Over and over, I read the pages of the book I'd written as a young man. It was so long ago. I was naïve. A twenty-year-old in love. A swollen heart and I had to match. I thought I could do anything. Strange as that may seem, now that I've done all I'm going to do.
I used to think that if I had a choice between writing well and living well, I would choose the former. But now I think that's sheer lunacy. Writing weighs so much less, in the great cosmic equation, than living.
Only later did I come to understand that to be a mother is to be an illusion. No matter how vigilant, in the end a mother can't protect her child - not from pain, or horror, or the nightmare of violence, from sealed trains moving rapidly in the wrong direction, the depravity of strangers, trapdoors, abysses, fires, cars in the rain, from chance.

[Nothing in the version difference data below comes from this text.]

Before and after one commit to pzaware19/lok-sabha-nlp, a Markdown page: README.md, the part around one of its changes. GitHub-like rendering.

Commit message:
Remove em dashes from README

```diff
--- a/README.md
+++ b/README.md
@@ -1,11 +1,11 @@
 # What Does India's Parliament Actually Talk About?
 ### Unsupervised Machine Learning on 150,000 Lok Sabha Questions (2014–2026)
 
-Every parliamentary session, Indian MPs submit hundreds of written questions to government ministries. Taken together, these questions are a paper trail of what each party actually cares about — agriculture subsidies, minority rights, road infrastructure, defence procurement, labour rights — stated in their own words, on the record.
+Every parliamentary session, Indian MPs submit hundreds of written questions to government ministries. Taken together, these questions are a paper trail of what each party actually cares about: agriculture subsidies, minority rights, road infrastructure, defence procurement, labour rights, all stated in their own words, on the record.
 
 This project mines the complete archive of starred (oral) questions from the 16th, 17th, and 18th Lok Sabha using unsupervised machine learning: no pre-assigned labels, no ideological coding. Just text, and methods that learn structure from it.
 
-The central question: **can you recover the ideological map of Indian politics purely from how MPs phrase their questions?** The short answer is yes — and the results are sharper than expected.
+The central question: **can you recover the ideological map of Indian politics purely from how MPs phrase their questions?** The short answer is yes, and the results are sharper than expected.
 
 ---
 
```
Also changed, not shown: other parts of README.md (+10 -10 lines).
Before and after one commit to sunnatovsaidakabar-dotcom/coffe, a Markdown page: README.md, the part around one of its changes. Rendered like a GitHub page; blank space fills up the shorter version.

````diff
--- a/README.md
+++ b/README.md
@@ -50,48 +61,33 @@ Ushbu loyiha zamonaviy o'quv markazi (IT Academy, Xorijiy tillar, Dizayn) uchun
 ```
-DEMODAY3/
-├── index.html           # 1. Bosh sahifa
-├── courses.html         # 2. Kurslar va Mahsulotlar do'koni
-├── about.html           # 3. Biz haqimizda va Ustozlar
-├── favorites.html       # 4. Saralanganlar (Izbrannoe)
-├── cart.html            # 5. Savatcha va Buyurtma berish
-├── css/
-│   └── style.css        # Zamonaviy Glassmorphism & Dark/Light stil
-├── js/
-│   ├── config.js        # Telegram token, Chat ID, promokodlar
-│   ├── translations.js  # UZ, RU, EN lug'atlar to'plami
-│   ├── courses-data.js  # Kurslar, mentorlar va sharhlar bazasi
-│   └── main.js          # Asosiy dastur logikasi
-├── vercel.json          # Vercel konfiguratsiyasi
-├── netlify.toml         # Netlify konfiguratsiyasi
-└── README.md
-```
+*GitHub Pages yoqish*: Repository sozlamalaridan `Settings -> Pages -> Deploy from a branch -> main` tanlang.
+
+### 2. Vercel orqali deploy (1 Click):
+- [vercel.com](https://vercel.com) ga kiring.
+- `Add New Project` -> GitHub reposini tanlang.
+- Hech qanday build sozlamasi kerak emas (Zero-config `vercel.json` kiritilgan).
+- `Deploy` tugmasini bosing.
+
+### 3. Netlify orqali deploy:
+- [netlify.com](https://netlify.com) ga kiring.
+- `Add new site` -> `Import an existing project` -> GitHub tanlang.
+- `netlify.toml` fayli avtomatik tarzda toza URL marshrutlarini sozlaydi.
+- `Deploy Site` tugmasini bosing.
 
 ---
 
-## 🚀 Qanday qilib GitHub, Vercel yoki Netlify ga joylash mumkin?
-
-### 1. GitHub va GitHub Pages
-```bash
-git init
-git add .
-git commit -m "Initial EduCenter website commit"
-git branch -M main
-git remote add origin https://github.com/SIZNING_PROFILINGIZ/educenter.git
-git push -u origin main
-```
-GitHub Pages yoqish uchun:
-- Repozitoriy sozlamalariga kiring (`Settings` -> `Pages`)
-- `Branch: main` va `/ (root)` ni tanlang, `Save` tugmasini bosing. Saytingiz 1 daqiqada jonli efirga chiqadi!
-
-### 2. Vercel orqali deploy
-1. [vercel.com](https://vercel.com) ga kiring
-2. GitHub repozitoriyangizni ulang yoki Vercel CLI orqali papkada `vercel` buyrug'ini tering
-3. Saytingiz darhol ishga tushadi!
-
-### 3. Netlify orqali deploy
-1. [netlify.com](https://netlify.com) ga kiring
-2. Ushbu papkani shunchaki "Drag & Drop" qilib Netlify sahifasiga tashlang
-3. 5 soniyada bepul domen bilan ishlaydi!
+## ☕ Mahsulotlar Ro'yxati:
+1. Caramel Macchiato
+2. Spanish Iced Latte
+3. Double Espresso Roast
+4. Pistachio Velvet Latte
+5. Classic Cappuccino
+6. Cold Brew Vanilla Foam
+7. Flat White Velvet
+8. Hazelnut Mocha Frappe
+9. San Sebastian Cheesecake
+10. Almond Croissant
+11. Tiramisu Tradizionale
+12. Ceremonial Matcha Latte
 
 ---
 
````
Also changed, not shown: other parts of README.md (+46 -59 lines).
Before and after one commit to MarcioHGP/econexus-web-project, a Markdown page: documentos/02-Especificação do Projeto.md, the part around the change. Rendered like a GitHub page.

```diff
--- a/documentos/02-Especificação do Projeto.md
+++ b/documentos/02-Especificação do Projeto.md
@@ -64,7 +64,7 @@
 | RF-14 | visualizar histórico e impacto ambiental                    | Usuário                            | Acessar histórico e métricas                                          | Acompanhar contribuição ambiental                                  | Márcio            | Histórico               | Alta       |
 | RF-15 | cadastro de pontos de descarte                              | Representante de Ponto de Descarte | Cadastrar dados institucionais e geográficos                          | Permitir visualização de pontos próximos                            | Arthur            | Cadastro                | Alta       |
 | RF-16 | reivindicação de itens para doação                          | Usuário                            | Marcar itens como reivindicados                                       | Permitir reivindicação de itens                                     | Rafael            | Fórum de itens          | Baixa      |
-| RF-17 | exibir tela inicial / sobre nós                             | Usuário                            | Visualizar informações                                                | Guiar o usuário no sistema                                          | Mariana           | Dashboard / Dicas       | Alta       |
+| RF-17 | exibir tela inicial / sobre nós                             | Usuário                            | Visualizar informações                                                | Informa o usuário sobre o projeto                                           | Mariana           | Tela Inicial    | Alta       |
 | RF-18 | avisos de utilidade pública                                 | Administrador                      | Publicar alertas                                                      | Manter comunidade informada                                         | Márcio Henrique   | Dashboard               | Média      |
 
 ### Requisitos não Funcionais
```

Where he saw a page of words, his friend saw the field of hesitations, black holes, and possibilities between the words. Where his friend saw dappled light, the felicity of flight, the sadness of gravity, he saw the solid form of a common sparrow.
Alone in my room, wrapped in a blanket, I whimpered and talked aloud to myself, recalling the lost glory of my youth when I considered myself, and was considered by others, a bright and capable person. It seemed that was all gone now.
For Chanukah I asked for a sleeping bag. The one of my mother got me had pink hearts on it, was made of flannel, and would keep me alive for about five seconds in subzero temperatures before I died of hypothermia.
For her I changed pebbles into diamonds, shoes into mirrors, I changed glass into water, I gave her wings and pulled birds from her ears and in her pockets she found the feathers, I asked a pear to become a pineapple, a pineapple to become a lightbulb, a lightbulb to become the moon, and the moon to become a coin I flipped for her love...
It would mark the end of a year that he might look back on as hands, a pivot between two lines. Or not: maybe enough time, would pass that eventually he would look back on his life, all of it, as a series of events both logical and continuous.
The way Misha tells it, he drove like a blind man, giving the car almost full independence to feel its way along, bumping off things, only giving the wheel a spin with the tips of this fingers when the situation verged on life threatening.